Let's take stock of the mirrorless problem here.

Canon has traditionally tried to maximise profits by limiting camera features to prevent diluting their broad product range (which is why there’s still no DSLR or Mirrorless camera with a decent 4K implementation - because they want you to buy a video camera - another topic I’m going to talk about shortly) and fractionally better glass makes much greater profit margins (ironically, there’s more air in a lens than glass!). It makes much more sense to Canon to make you buy another expensive lens, that will likely replace one with the same specifications as one you’ve already bought.

Canon’s M range focused on being mobile - the lenses were light, because the point was to replace a point and shoot without the weight. The quality was intentionally dialled down to prevent eating into their EF line. But ironically they also came out with their “worlds smallest SLR” range which was a similar size and weight, and was a much better fit for many users (which can be seen by its popularity and now in its third revision). Canon’s R range has completely missed the boat here, as the camera got smaller (which you’d expect after removing the glass pentaprism and the shutter), but now they’re extremely front heavy because the lenses are no lighter than their EF brothers.
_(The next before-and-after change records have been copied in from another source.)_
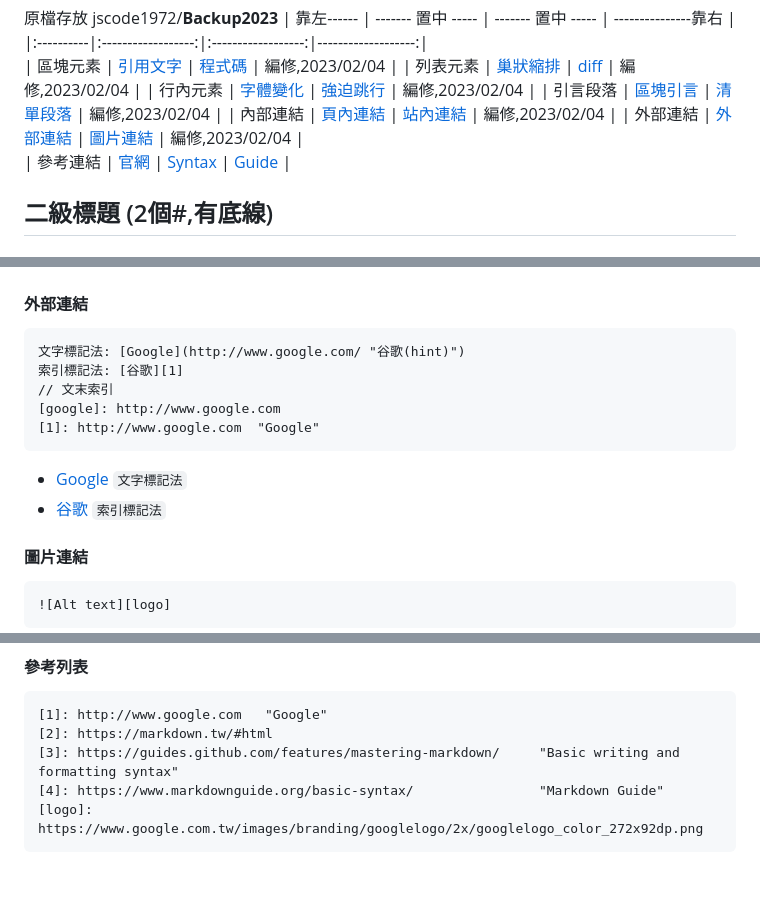
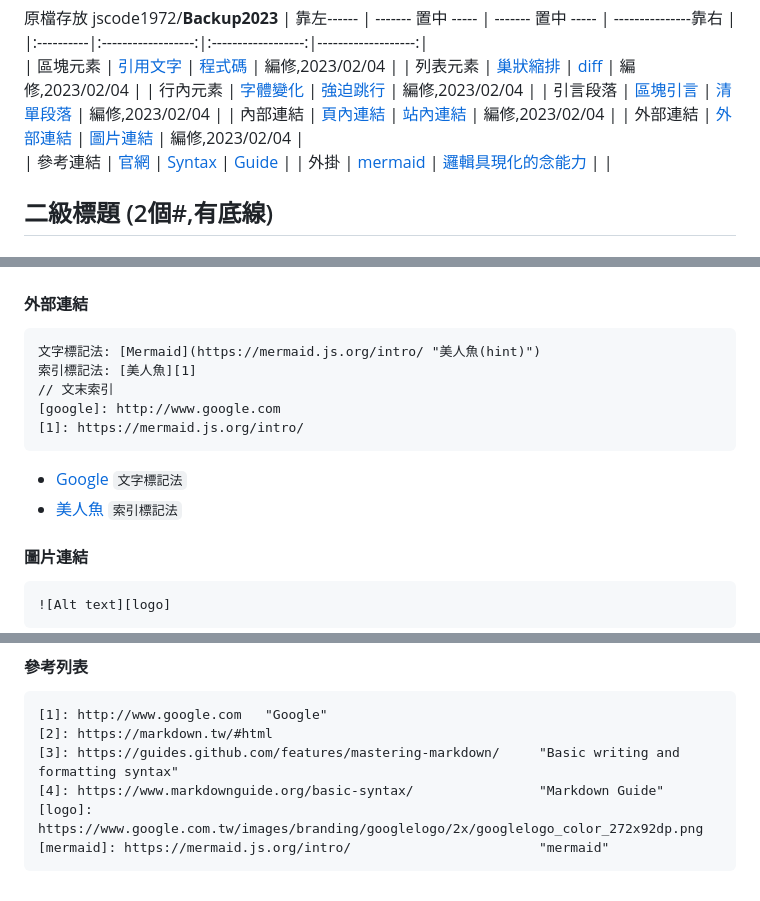
Before and after one commit to jscode1972/Backup2023, a Markdown page: Markdown-Example.md, 3 parts joined by grey strips. Drawn GitHub-style.

````diff
--- a/Markdown-Example.md
+++ b/Markdown-Example.md
@@ -9,7 +9,8 @@
 | 引言段落   | [區塊引言](#區塊引言) | [清單段落](#清單段落) | 編修,2023/02/04     |
 | 內部連結   | [頁內連結](#頁內連結) | [站內連結](#站內連結) | 編修,2023/02/04     |
 | 外部連結   | [外部連結](#外部連結) | [圖片連結](#圖片連結) | 編修,2023/02/04     |
-| 參考連結   | [官網][2]           | [Syntax][3]        | [Guide][4]         |
+| 參考連結   | [官網][2]           | [Syntax][3]         | [Guide][4]         |
+| 外掛      | [mermaid][]        | [邏輯具現化的念能力][5] |                    |
 
 ## 二級標題 (2個#,有底線)
 #### 三級標題 (3~4個#)
@@ -169,14 +170,14 @@ sit amet, consectetuer adipiscing elit.
 ## 外部連結
 #### 外部連結
 ```
-文字標記法: [Google](http://www.google.com/ "谷歌(hint)")
-索引標記法: [谷歌][1]
+文字標記法: [Mermaid](https://mermaid.js.org/intro/ "美人魚(hint)")
+索引標記法: [美人魚][1]
 // 文末索引
 [google]: http://www.google.com
-[1]: http://www.google.com  "Google"
+[1]: https://mermaid.js.org/intro/
 ```
 - [Google](http://www.google.com/ "谷歌")  `文字標記法`
-- [谷歌][1]       `索引標記法`
+- [美人魚][1]       `索引標記法`
 #### 圖片連結
 ```
 ![Alt text][logo]
@@ -192,6 +193,7 @@ sit amet, consectetuer adipiscing elit.
 [3]: https://guides.github.com/features/mastering-markdown/     "Basic writing and formatting syntax"
 [4]: https://www.markdownguide.org/basic-syntax/                "Markdown Guide"
 [logo]: https://www.google.com.tw/images/branding/googlelogo/2x/googlelogo_color_272x92dp.png
+[mermaid]: https://mermaid.js.org/intro/                        "mermaid"
 ```
 [1]: http://www.google.com   "Google"
 [2]: https://markdown.tw/#html
````
Also changed, not shown: other parts of Markdown-Example.md (+4 -2 lines).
A few years ago, Panasonic, Olympus and others introduced the Four Thirds system, which had a huge adoption. I don’t believe this was because it was mirrorless, but because of it’s convenient and easy to use hardware that was not locked into one brand. And primarily because in addition to taking really high quality images, it was lightweight. But the obsession with mirrorless was born and has been nothing more than a huge sales pitch ever since.

So what is the Canon R series good for? It’s not lighter, it’s not more convenient, it’s not without its flaws (try looking at YouTube for bloggers reporting quirks with the EOS R camera not working as expected and ultimately not trusting it as a professional camera!). Canon has created yet another ecosystem for mirrorless and I don’t expect it to last any longer than the Canon M series.

I recently watched a video trying to justify using a Canon EOS R as a B-camera for video production, and the comments speak for themselves. We’ve now got to the point where I presume that Canon is trying to find reasons to justify this rushed out and thoroughly botched concept.

Canon now has EF series lenses (and their EF-S line tailored for smaller sensors), Cinema series lenses, M series lenses and now R series lenses (yes they also had FD series pre 1987 but that’s pretty much dead now). The first two have obvious benefits, where Cinema series lenses use video industry T-Stops instead of the photo industry f-stops for determining how much light will pass through the lens. The different gearing for cinema lenses also makes total sense and makes up for the bodge of trying to gear the focus and zoom on an EF lens. Canon M and R series can’t claim any real benefit - yes the R lenses have an extra ring that’s configurable, but that is there purely to add a difference to justify its existence. It is otherwise a feature that nobody asked for.

Someone, anyone, please - tell me what I’m missing! Is it any surprise that Canon's camera division isn't doing so well right now?